Atheist Christopher Hitchens, in The Missionary Position: Mother Teresa in Theory and Practice criticized her as a political opportunist who adopted the guise of a saint, in order to raise money and spread an extreme religious ideology. His brilliant mind could not recognize authentic Christian integrity and charity. Christ’s challenge to “pick up your cross and follow me,” still bewilders the worldly as foolishness and folly.
However, we need not go beyond the Society of Friends to encounter heroic ministers of the Gospel. In my own yearly meeting in North Carolina, we struggle over balanced budgets, which also extend health and pension benefits to our pastors.

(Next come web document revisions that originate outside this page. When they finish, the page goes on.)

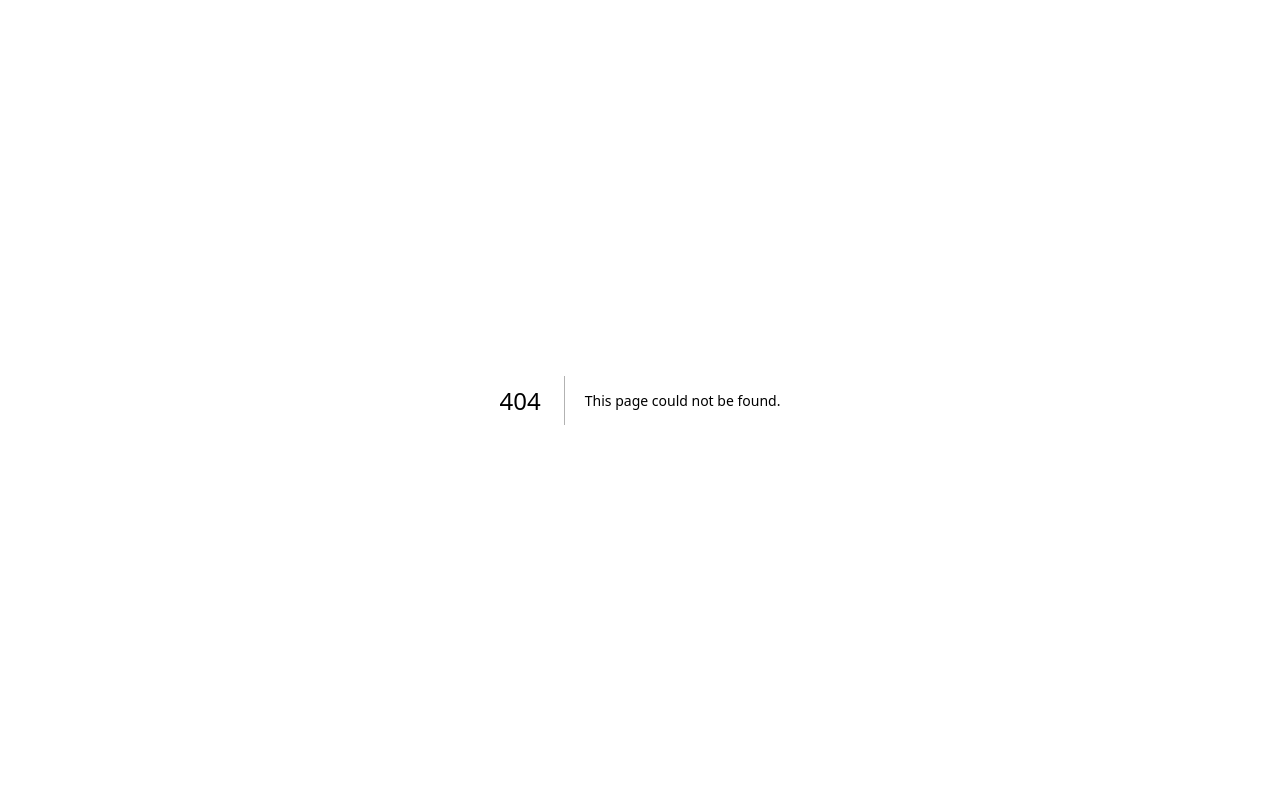
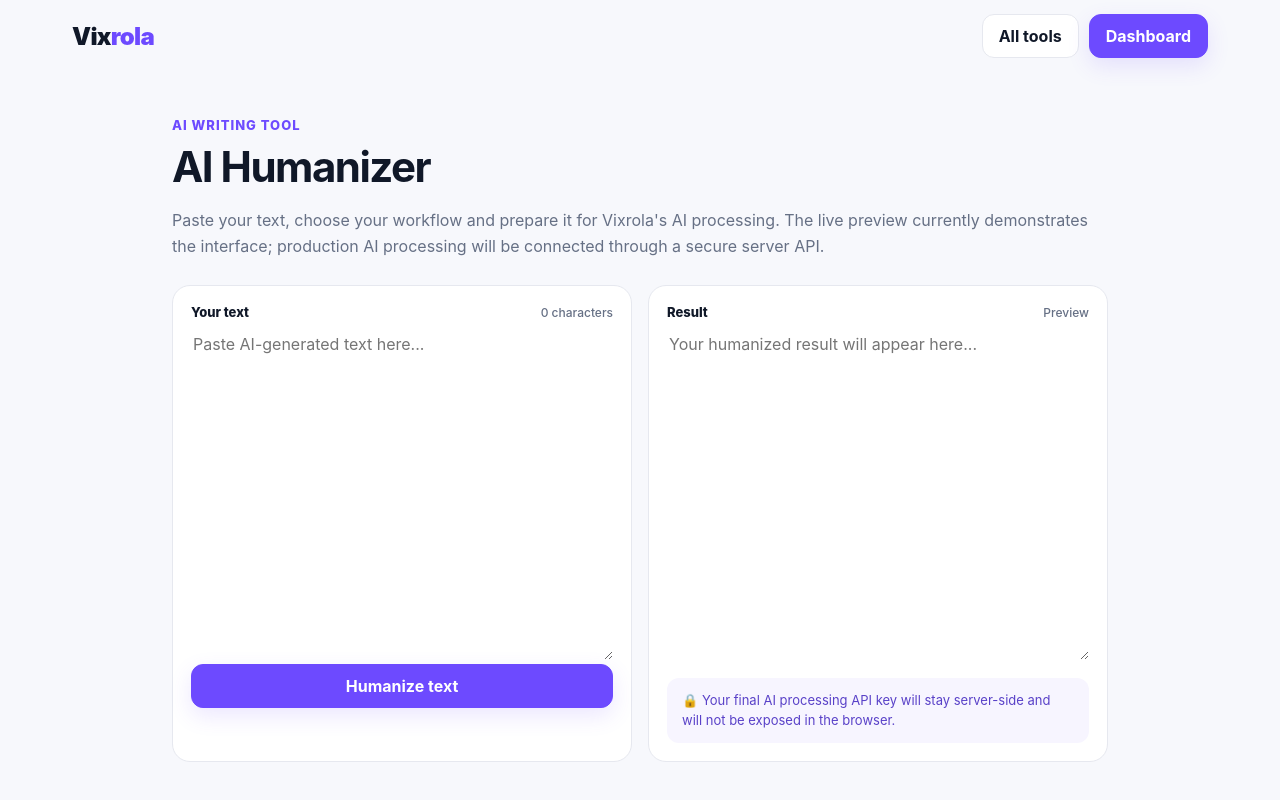
Before and after one commit to GagraiBabu/vixrola-ai-tools, a Next.js app: page /ai-humanizer in a window 1280 px wide. Before the commit this address had no page. Shown: the top 800 px of the page. Built offline with nearby package versions, Linux system fonts and the light colour scheme.

Commit message:
Build Vixrola website: app/ai-humanizer/page.tsx

```diff
--- /dev/null
+++ b/app/ai-humanizer/page.tsx
@@ -0,0 +1,12 @@
+"use client";
+import Link from "next/link";
+import {useState} from "react";
+
+export default function Humanizer(){
+ const [input,setInput]=useState(""); const [output,setOutput]=useState(""); const [busy,setBusy]=useState(false);
+ function run(){if(!input.trim())return;setBusy(true);setTimeout(()=>{setOutput(input.replace(/\s+/g," ").trim());setBusy(false)},500)}
+ return <><header><div className="wrap nav"><Link href="/" className="logo">Vix<span>rola</span></Link><div className="actions"><Link className="btn" href="/tools">All tools</Link><Link className="btn primary" href="/dashboard">Dashboard</Link></div></div></header>
+ <main className="toolPage"><div className="wrap toolShell"><div className="toolTop"><div className="eyebrow">AI Writing Tool</div><h1>AI Humanizer</h1><p>Paste your text, choose your workflow and prepare it for Vixrola's AI processing. The live preview currently demonstrates the interface; production AI processing will be connected through a secure server API.</p></div>
+ <div className="workspace"><div className="panel"><div className="panelHeader"><span>Your text</span><span className="status">{input.length} characters</span></div><textarea value={input} onChange={e=>setInput(e.target.value)} placeholder="Paste AI-generated text here..." /><button className="btn primary full" onClick={run} disabled={busy}>{busy?"Processing…":"Humanize text"}</button></div>
+ <div className="panel"><div className="panelHeader"><span>Result</span><span className="status">Preview</span></div><textarea value={output} readOnly placeholder="Your humanized result will appear here..." /><div className="notice">🔒 Your final AI processing API key will stay server-side and will not be exposed in the browser.</div></div></div></div></main></>
+}
```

After 30 years of full time ministry service in NCYM, they can expect a monthly pension payment of $450. After their passing, a surviving spouse will receive a portion of that. We strive to increase these amounts through our annual “Share the Blessing” program, but substantial gifts are still urgently needed to even modestly boost pensions.
Why do Friends pastors commit to this work? Because of their call to follow Christ, and to preach the Good News to all they encounter. Are Friends truly aware of their sacrifices, and their family’s? Do our monthly and yearly meetings genuinely strive to meet their financial responsibilities for sustainable budgets? Some pay their fair share of financial support, and some don’t for economic reasons, and some simply won’t, but still desire the benefits of membership. Tensions over our corporate Christian identity and mission exacerbate these problems. Will Friends in the near future continue to boldly proclaim the saving love and grace of Jesus Christ, whatever the cost?
A Recorded Friends minister and Celtic harpist, Linda Selleck is enjoying her 20th year on the ministry team of High Point Friends Meeting.